Owlstone Medical’s Breath Biopsy is a novel device which promises to detect cancer and other conditions simply from a breath sample.
The PAN Cancer trial is part of Cancer Research UK’s (CRUK) Early Detection Programme and will include researchers from the CRUK Cambridge Centre, the University of Cambridge, and Cambridge University Hospitals NHS Foundation Trust.
The device will be tested in its ability to detect cancer earlier than conventional methods when the disease is easier to treat.
The Breath Biopsy will specifically be tested in bladder, breast, head and neck, kidney, oesophageal, pancreatic, prostate and brain cancer.
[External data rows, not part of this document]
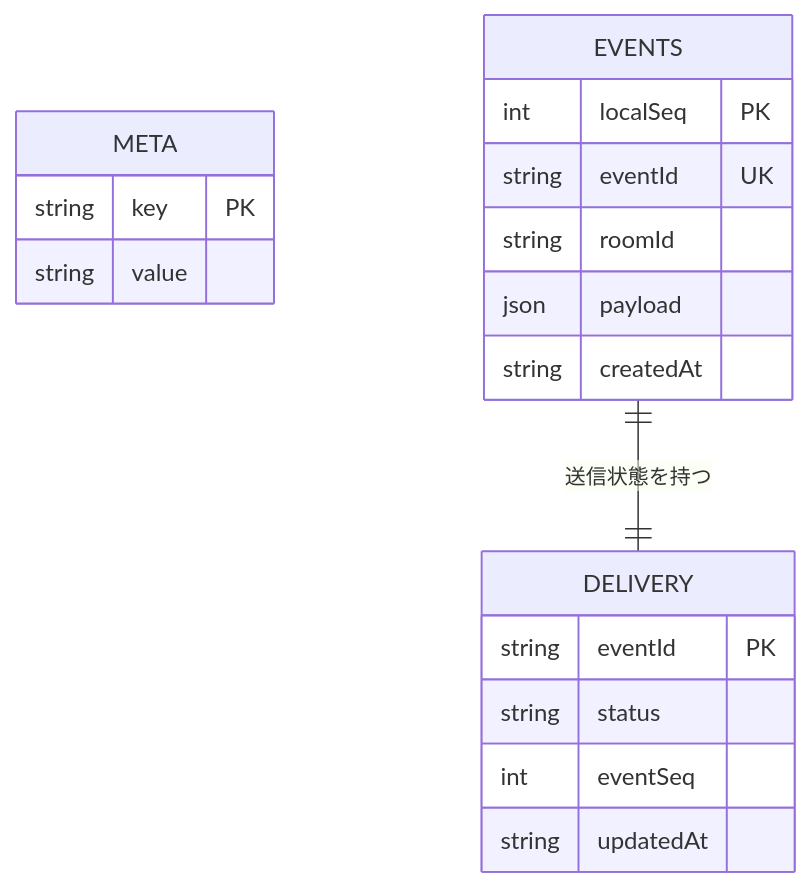
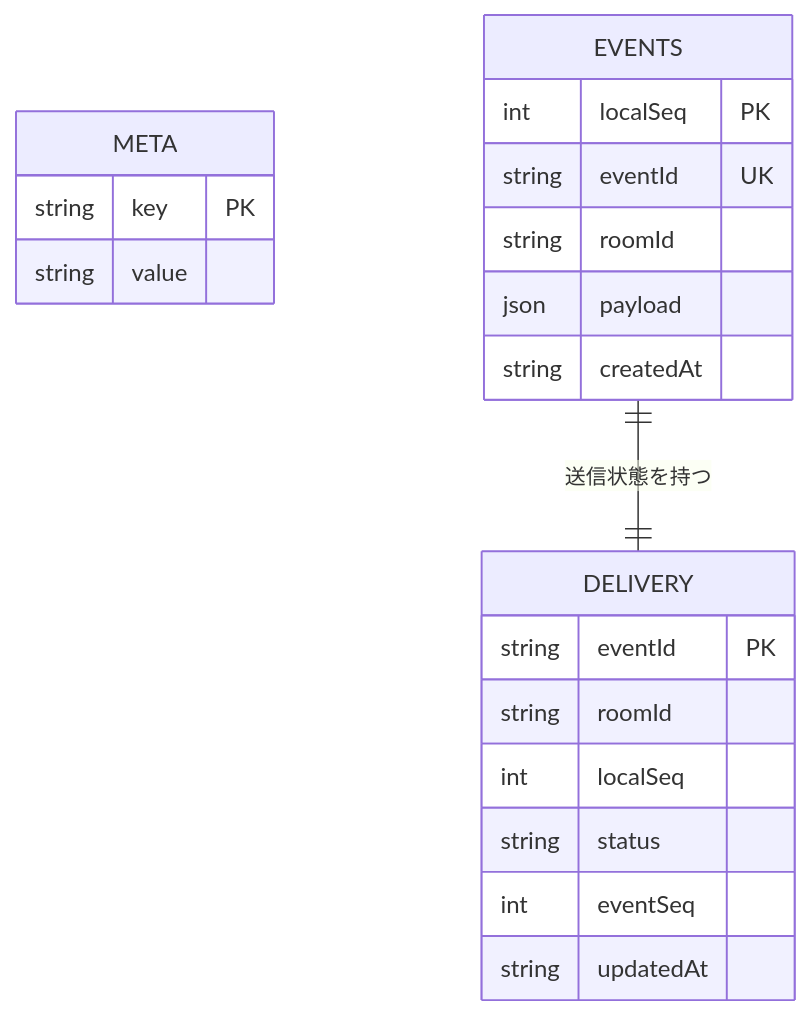
One commit to xzyozi/control-sync-ui changed the diagram in docs/design/CSU-DS-001_データ構造仕様書.md. Above: the diagram before and after it, drawn with Mermaid. The commit also changed other lines of this file and 7 other files, not shown here.

````diff
--- a/docs/design/CSU-DS-001_データ構造仕様書.md
+++ b/docs/design/CSU-DS-001_データ構造仕様書.md
@@ -67,21 +67,23 @@
 ```mermaid
 erDiagram
     META {
         string key PK
         string value
     }
     EVENTS {
         int localSeq PK
         string eventId UK
         string roomId
         json payload
         string createdAt
     }
     DELIVERY {
         string eventId PK
+        string roomId
+        int localSeq
         string status
         int eventSeq
         string updatedAt
     }
     EVENTS ||--|| DELIVERY : "送信状態を持つ"
 ```
````
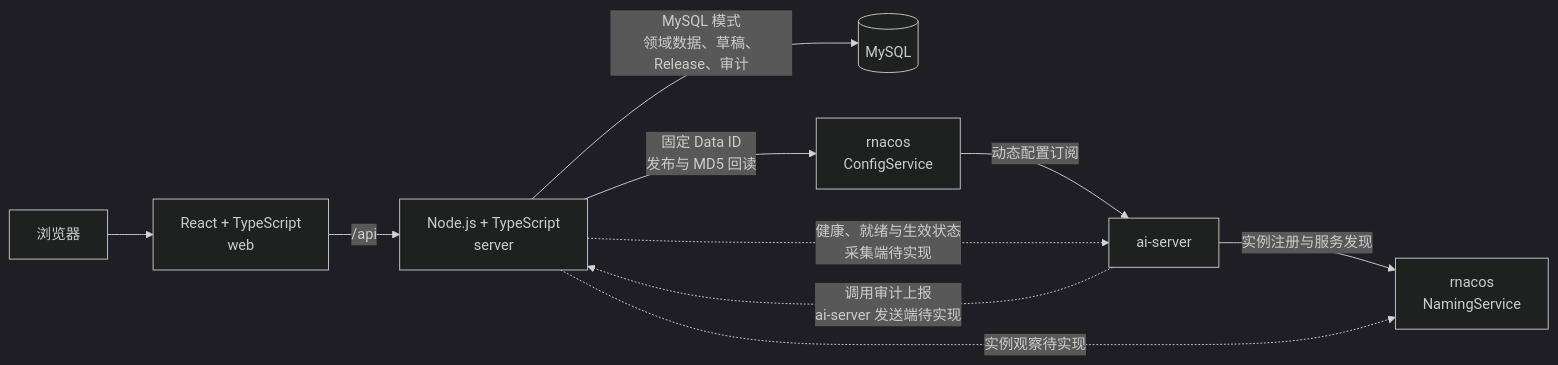
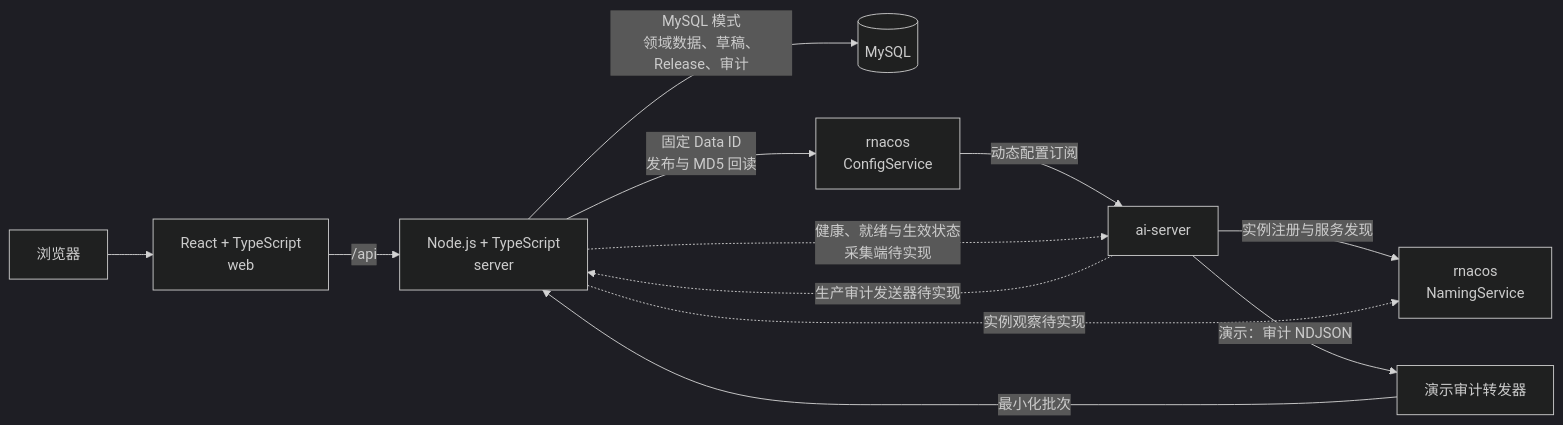
Before and after one commit to fiber-net-gateway/ai-gateway: the diagram in README.zh-CN.md, drawn with Mermaid (dark theme). The commit also changed other lines of this file and 36 other files, not shown here.

````diff
--- a/README.zh-CN.md
+++ b/README.zh-CN.md
@@ -25,12 +26,14 @@
 ```mermaid
 flowchart LR
     B[浏览器] --> W[React + TypeScript<br/>web]
     W -->|/api| A[Node.js + TypeScript<br/>server]
     A -->|MySQL 模式<br/>领域数据、草稿、Release、审计| D[(MySQL)]
     A -->|固定 Data ID<br/>发布与 MD5 回读| C[rnacos<br/>ConfigService]
     C -->|动态配置订阅| S[ai-server]
     S -->|实例注册与服务发现| N[rnacos<br/>NamingService]
-    S -.->|调用审计上报<br/>ai-server 发送端待实现| A
+    S -->|演示：审计 NDJSON| F[演示审计转发器]
+    F -->|最小化批次| A
+    S -.->|生产审计发送器待实现| A
     A -.->|健康、就绪与生效状态<br/>采集端待实现| S
     A -.->|实例观察待实现| N
 ```
````
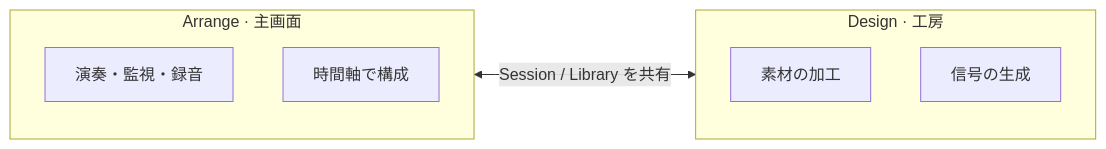
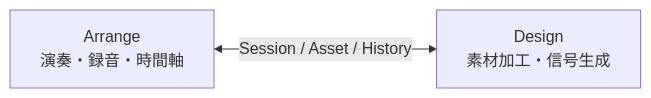
The first of 2 diagrams in docs/CONCEPT.md (endo-ly/riffra), drawn with Mermaid before and after one commit. The commit also changed other lines of this file and 9 other files, not shown here.

````diff
--- a/docs/CONCEPT.md
+++ b/docs/CONCEPT.md
@@ -22,12 +27,4 @@
 ```mermaid
 flowchart LR
-    subgraph ARR["Arrange · 主画面"]
-        A1["演奏・監視・録音"]
-        A2["時間軸で構成"]
-    end
-    subgraph DES["Design · 工房"]
-        D1["素材の加工"]
-        D2["信号の生成"]
-    end
-    ARR <-->|"Session / Library を共有"| DES
+    ARR["Arrange<br/>演奏・録音・時間軸"] <-->|"Session / Asset / History"| DES["Design<br/>素材加工・信号生成"]
 ```
````
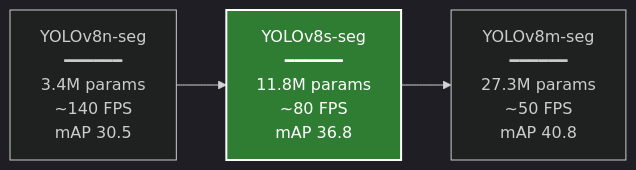
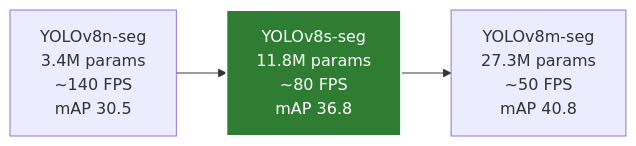
One commit to manhhv87/DTwinGP7 changed the fifth of 14 diagrams in docs/phat_bieu_bai_toan_v3_2_HD.md. Above: the diagram before and after it, drawn with Mermaid. The commit also changed other lines of this file and 54 other files, not shown here.

````diff
--- a/docs/phat_bieu_bai_toan_v3_2_HD.md
+++ b/docs/phat_bieu_bai_toan_v3_2_HD.md
@@ -507,7 +510,6 @@
 ```mermaid
-%%{init: {'theme':'dark'}}%%
 graph LR
-    A[YOLOv8n-seg<br/>━━━━━━<br/>3.4M params<br/>~140 FPS<br/>mAP 30.5] --> B[YOLOv8s-seg<br/>━━━━━━<br/>11.8M params<br/>~80 FPS<br/>mAP 36.8] --> C[YOLOv8m-seg<br/>━━━━━━<br/>27.3M params<br/>~50 FPS<br/>mAP 40.8]
-    
+    A[YOLOv8n-seg<br/>3.4M params<br/>~140 FPS<br/>mAP 30.5] --> B[YOLOv8s-seg<br/>11.8M params<br/>~80 FPS<br/>mAP 36.8] --> C[YOLOv8m-seg<br/>27.3M params<br/>~50 FPS<br/>mAP 40.8]
+
     style B fill:#2E7D32,stroke:#fff,stroke-width:2px,color:#fff
 ```
````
“Positive results from the PAN Cancer trial could be game-changing in the fight against cancer: Breath Biopsy tests for cancer detection and diagnosis have the potential to greatly improve survival across a range of cancers,” said Billy Boyle, co-founder and CEO at Owlstone Medical. “Success in this study would make a real difference to the lives of millions of people, and supports our vision of saving 100,000 lives and $1.5 billion in healthcare costs.”
Patients with a suspected cancer diagnosis, who are referred to Addenbrooke’s Hospital in Cambridge for clinical assessment, will be asked to provide a breath sample in addition to routine tests.
These samples will then be shipped to the Breath Biopsy lab at Owlstone Medical where they will be analysed for the presence of specific molecules called volatile organic compounds (VOCs).
VOCs have been linked with the presence of cancer. Those that are present in a breath sample depend on the type of cancer present.
The trial will compare samples from patients with and without cancer to determine whether reliable biomarkers can be detected in breath.
The tool is already being assessed in the early detection of lung and colon cancer, and in the stratification of asthma patients.
The device’s biggest impact though could be in cancers with particularly low long-term survival rates. Pancreatic cancer, for example, has a 10-year survival rate of 1% – a statistic that has changed little over the past few decades.